The main objections to arguments like this have been to premises (2) and (4). The rationale for premise (2) is that it appears to be a fundamental principle of semantics, sometimes referred to as The Principle of Bivalence. The rationale for premise (4) is the claim that no one is able to make a true prediction turn out false.

A proper discussion of Fatalism would include a lengthy consideration of premise (4), and that would take us beyond the scope of this article. For our purposes it is important to note that many writers have been motivated by this kind of argument to deny Bivalence. According to this line, there are many propositions — namely, propositions about matters that are both future and contingent — that are neither true nor false right now. Take, for example, the proposition that you will have lunch tomorrow.

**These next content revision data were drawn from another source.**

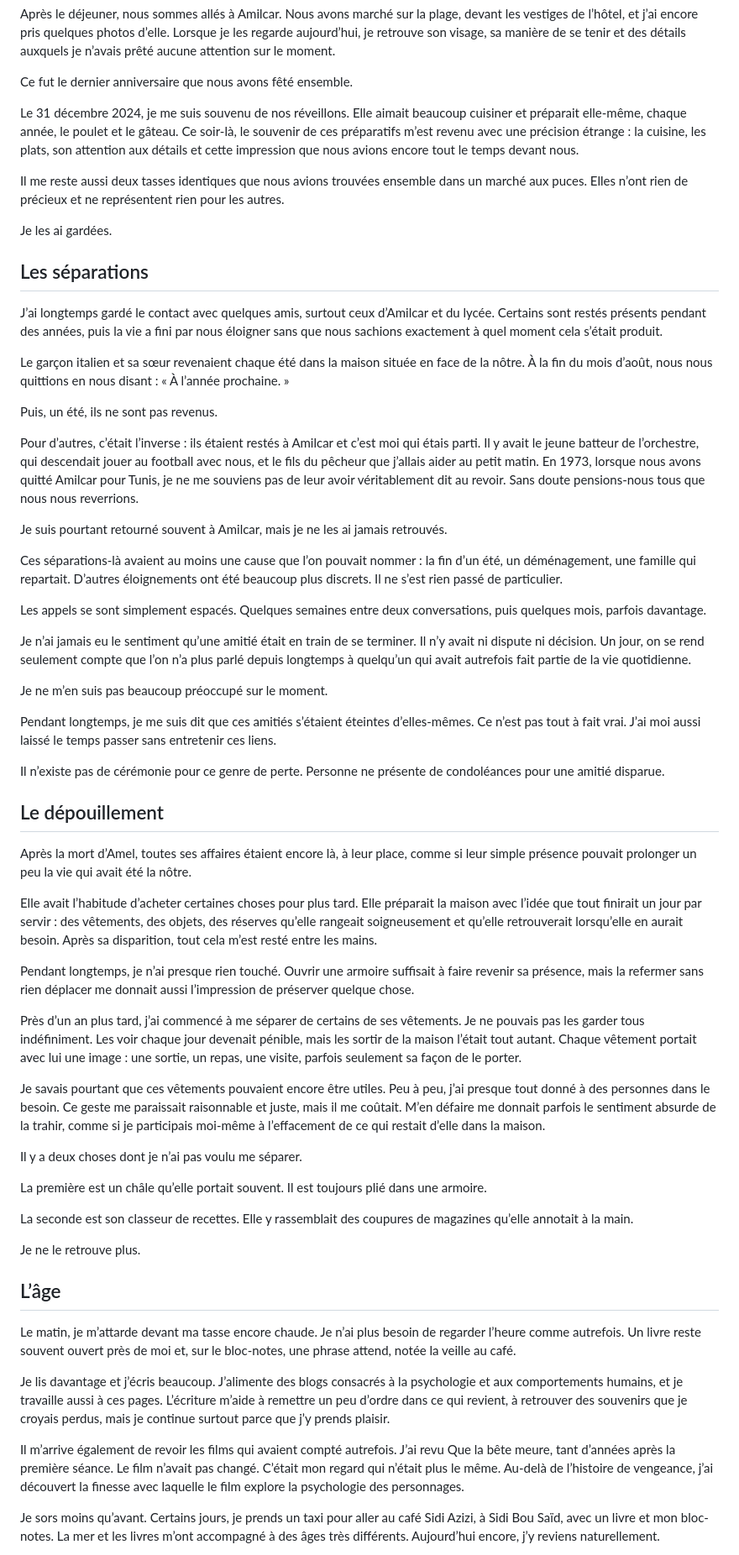
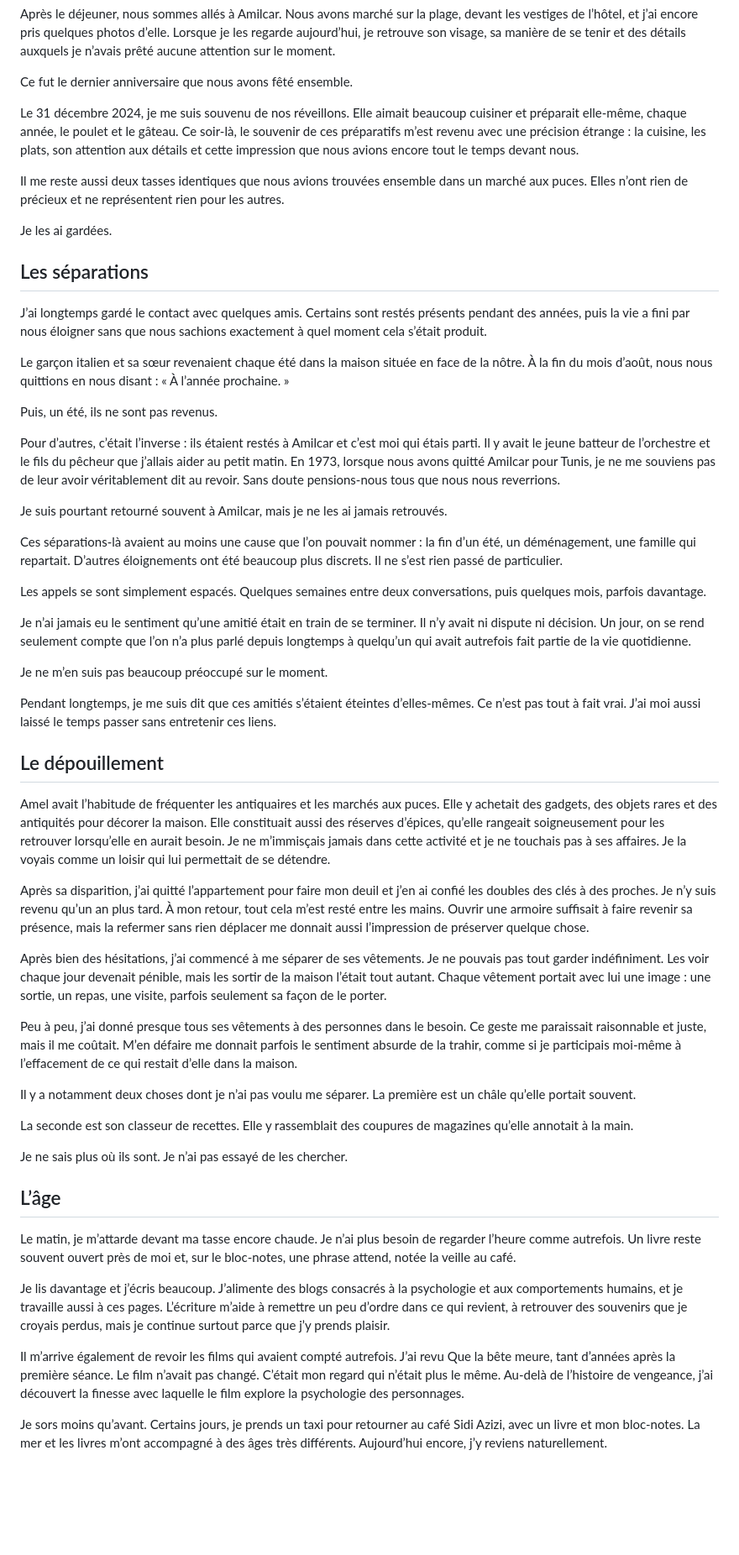
Before and after one commit to batihoum-echos/manuscrit-lecture, a Markdown page: content/manuscrit.md, the part around one of its changes. Shown at 84% size. GitHub-like rendering; blank space fills up the shorter version.

```diff
--- a/content/manuscrit.md
+++ b/content/manuscrit.md
@@ -588,7 +582,7 @@ Après le déjeuner, nous sommes allés à Amilcar. Nous avons marché sur la pl
 
 Ce fut le dernier anniversaire que nous avons fêté ensemble.
 
-Le 31 décembre 2024, je me suis souvenu de nos réveillons. Elle aimait beaucoup cuisiner et préparait elle-même, chaque année, le poulet et le gâteau. Ce soir-là, le souvenir de ces préparatifs m’est revenu avec une précision étrange : la cuisine, les plats, son attention aux détails et cette impression que nous avions encore tout le temps devant nous.
+Le 31 décembre 2024, je me suis souvenu de nos réveillons. Elle aimait beaucoup cuisiner et préparait elle-même, chaque année, le poulet et le gâteau. Ce soir-là, le souvenir de ces préparatifs m’est revenu avec une précision étrange : la cuisine, les plats, son attention aux détails et cette impression que nous avions encore tout le temps devant nous.
 
 Il me reste aussi deux tasses identiques que nous avions trouvées ensemble dans un marché aux puces. Elles n’ont rien de précieux et ne représentent rien pour les autres.
 
@@ -596,17 +590,17 @@ Je les ai gardées.
 
 ## Les séparations
 
-J’ai longtemps gardé le contact avec quelques amis, surtout ceux d’Amilcar et du lycée. Certains sont restés présents pendant des années, puis la vie a fini par nous éloigner sans que nous sachions exactement à quel moment cela s’était produit.
+J’ai longtemps gardé le contact avec quelques amis. Certains sont restés présents pendant des années, puis la vie a fini par nous éloigner sans que nous sachions exactement à quel moment cela s’était produit.
 
-Le garçon italien et sa sœur revenaient chaque été dans la maison située en face de la nôtre. À la fin du mois d’août, nous nous quittions en nous disant : « À l’année prochaine. »
+Le garçon italien et sa sœur revenaient chaque été dans la maison située en face de la nôtre. À la fin du mois d’août, nous nous quittions en nous disant : « À l’année prochaine. »
 
 Puis, un été, ils ne sont pas revenus.
 
-Pour d’autres, c’était l’inverse : ils étaient restés à Amilcar et c’est moi qui étais parti. Il y avait le jeune batteur de l’orchestre, qui descendait jouer au football avec nous, et le fils du pêcheur que j’allais aider au petit matin. En 1973, lorsque nous avons quitté Amilcar pour Tunis, je ne me souviens pas de leur avoir véritablement dit au revoir. Sans doute pensions-nous tous que nous nous reverrions.
+Pour d’autres, c’était l’inverse : ils étaient restés à Amilcar et c’est moi qui étais parti. Il y avait le jeune batteur de l’orchestre et le fils du pêcheur que j’allais aider au petit matin. En 1973, lorsque nous avons quitté Amilcar pour Tunis, je ne me souviens pas de leur avoir véritablement dit au revoir. Sans doute pensions-nous tous que nous nous reverrions.
 
 Je suis pourtant retourné souvent à Amilcar, mais je ne les ai jamais retrouvés.
 
-Ces séparations-là avaient au moins une cause que l’on pouvait nommer : la fin d’un été, un déménagement, une famille qui repartait. D’autres éloignements ont été beaucoup plus discrets. Il ne s’est rien passé de particulier.
+Ces séparations-là avaient au moins une cause que l’on pouvait nommer : la fin d’un été, un déménagement, une famille qui repartait. D’autres éloignements ont été beaucoup plus discrets. Il ne s’est rien passé de particulier.
 
 Les appels se sont simplement espacés. Quelques semaines entre deux conversations, puis quelques mois, parfois davantage.
 
@@ -616,27 +610,21 @@ Je ne m’en suis pas beaucoup préoccupé sur le moment.
 
 Pendant longtemps, je me suis dit que ces amitiés s’étaient éteintes d’elles-mêmes. Ce n’est pas tout à fait vrai. J’ai moi aussi laissé le temps passer sans entretenir ces liens.
 
-Il n’existe pas de cérémonie pour ce genre de perte. Personne ne présente de condoléances pour une amitié disparue.
-
 ## Le dépouillement
 
-Après la mort d’Amel, toutes ses affaires étaient encore là, à leur place, comme si leur simple présence pouvait prolonger un peu la vie qui avait été la nôtre.
+Amel avait l’habitude de fréquenter les antiquaires et les marchés aux puces. Elle y achetait des gadgets, des objets rares et des antiquités pour décorer la maison. Elle constituait aussi des réserves d’épices, qu’elle rangeait soigneusement pour les retrouver lorsqu’elle en aurait besoin. Je ne m’immisçais jamais dans cette activité et je ne touchais pas à ses affaires. Je la voyais comme un loisir qui lui permettait de se détendre.
 
-Elle avait l’habitude d’acheter certaines choses pour plus tard. Elle préparait la maison avec l’idée que tout finirait un jour par servir : des vêtements, des objets, des réserves qu’elle rangeait soigneusement et qu’elle retrouverait lorsqu’elle en aurait besoin. Après sa disparition, tout cela m’est resté entre les mains.
+Après sa disparition, j’ai quitté l’appartement pour faire mon deuil et j’en ai confié les doubles des clés à des proches. Je n’y suis revenu qu’un an plus tard. À mon retour, tout cela m’est resté entre les mains. Ouvrir une armoire suffisait à faire revenir sa présence, mais la refermer sans rien déplacer me donnait aussi l’impression de préserver quelque chose.
 
-Pendant longtemps, je n’ai presque rien touché. Ouvrir une armoire suffisait à faire revenir sa présence, mais la refermer sans rien déplacer me donnait aussi l’impression de préserver quelque chose.
+Après bien des hésitations, j’ai commencé à me séparer de ses vêtements. Je ne pouvais pas tout garder indéfiniment. Les voir chaque jour devenait pénible, mais les sortir de la maison l’était tout autant. Chaque vêtement portait avec lui une image : une sortie, un repas, une visite, parfois seulement sa façon de le porter.
 
-Près d’un an plus tard, j’ai commencé à me séparer de certains de ses vêtements. Je ne pouvais pas les garder tous indéfiniment. Les voir chaque jour devenait pénible, mais les sortir de la maison l’était tout autant. Chaque vêtement portait avec lui une image : une sortie, un repas, une visite, parfois seulement sa façon de le porter.
+Peu à peu, j’ai donné presque tous ses vêtements à des personnes dans le besoin. Ce geste me paraissait raisonnable et juste, mais il me coûtait. M’en défaire me donnait parfois le sentiment absurde de la trahir, comme si je participais moi-même à l’effacement de ce qui restait d’elle dans la maison.
 
-Je savais pourtant que ces vêtements pouvaient encore être utiles. Peu à peu, j’ai presque tout donné à des personnes dans le besoin. Ce geste me paraissait raisonnable et juste, mais il me coûtait. M’en défaire me donnait parfois le sentiment absurde de la trahir, comme si je participais moi-même à l’effacement de ce qui restait d’elle dans la maison.
-
-Il y a deux choses dont je n’ai pas voulu me séparer.
-
-La première est un châle qu’elle portait souvent. Il est toujours plié dans une armoire.
+Il y a notamment deux choses dont je n’ai pas voulu me séparer. La première est un châle qu’elle portait souvent.
 
 La seconde est son classeur de recettes. Elle y rassemblait des coupures de magazines qu’elle annotait à la main.
 
-Je ne le retrouve plus.
+Je ne sais plus où ils sont. Je n’ai pas essayé de les chercher.
 
 ## L’âge
 
@@ -646,5 +634,5 @@ Je lis davantage et j’écris beaucoup. J’alimente des blogs consacrés à la
 
 Il m’arrive également de revoir les films qui avaient compté autrefois. J’ai revu Que la bête meure, tant d’années après la première séance. Le film n’avait pas changé. C’était mon regard qui n’était plus le même. Au-delà de l’histoire de vengeance, j’ai découvert la finesse avec laquelle le film explore la psychologie des personnages.
 
-Je sors moins qu’avant. Certains jours, je prends un taxi pour aller au café Sidi Azizi, à Sidi Bou Saïd, avec un livre et mon bloc-notes. La mer et les livres m’ont accompagné à des âges très différents. Aujourd’hui encore, j’y reviens naturellement.
+Je sors moins qu’avant. Certains jours, je prends un taxi pour retourner au café Sidi Azizi, avec un livre et mon bloc-notes. La mer et les livres m’ont accompagné à des âges très différents. Aujourd’hui encore, j’y reviens naturellement.
 
```
Also changed, not shown: other parts of content/manuscrit.md (+133 -127 lines).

On this view, that proposition either has no truth value right now, or else has the value indeterminate. When the relevant time comes, and you either have lunch or don’t, then, on the view in question, the proposition that you have lunch on the relevant day will come to be either true or false (as the case may be), and from then on that proposition will forever retain its truth value.[2]

The view that Bivalence is false, and that, in particular, there are sometimes propositions about the future that are neither true nor false, is sometimes referred to as the “Open Future” response to arguments for Fatalism. One important presupposition of the Open Future response is that it makes sense to talk about a proposition’s having a truth value at a time, and that, moreover, it is possible for a proposition to have different truth values at different times. Thus, the Open Future response to arguments for Fatalism entails the following semantical thesis.

The Tensed View of Semantics:

  1. Propositions have truth values at times rather than just having truth values simpliciter.
  2. The fundamental semantical locution is ‘p is v at t’ (where the expression in place of ‘p’ refers to a proposition, the expression in place of ‘v’ refers to a truth value, and the expression in place of ‘t’ refers to a time).
  3. It is possible for a proposition to have different truth values at different times.

The Tensed View of Semantics can be contrasted with the following semantical view.

The Tenseless View of Semantics:

  1. Propositions have truth values simpliciter rather than having truth values at times.
  2. The fundamental semantical locution is ‘p is v’ (where the expression in place of ‘p’ refers to a proposition and the expression in place of ‘v’ refers to a truth value).
  3. It is not possible for a proposition to have different truth values at different times.

Other views that have (at least sometimes) been associated with the Open Future response to Fatalism include Taking Tense Seriously and The Growing Universe Theory, which will be discussed below.

Suggestions for Further Reading: Aristotle, De Interpretatione, Ch. 9; Besson and Hattiangadi forthcoming; Lewis 1986a; Markosian 1995; McCall 1994; Miller 2005; Sullivan forthcoming; Taylor 1992, Ch. 6; Torre 2011; van Inwagen 1983, Ch. 2.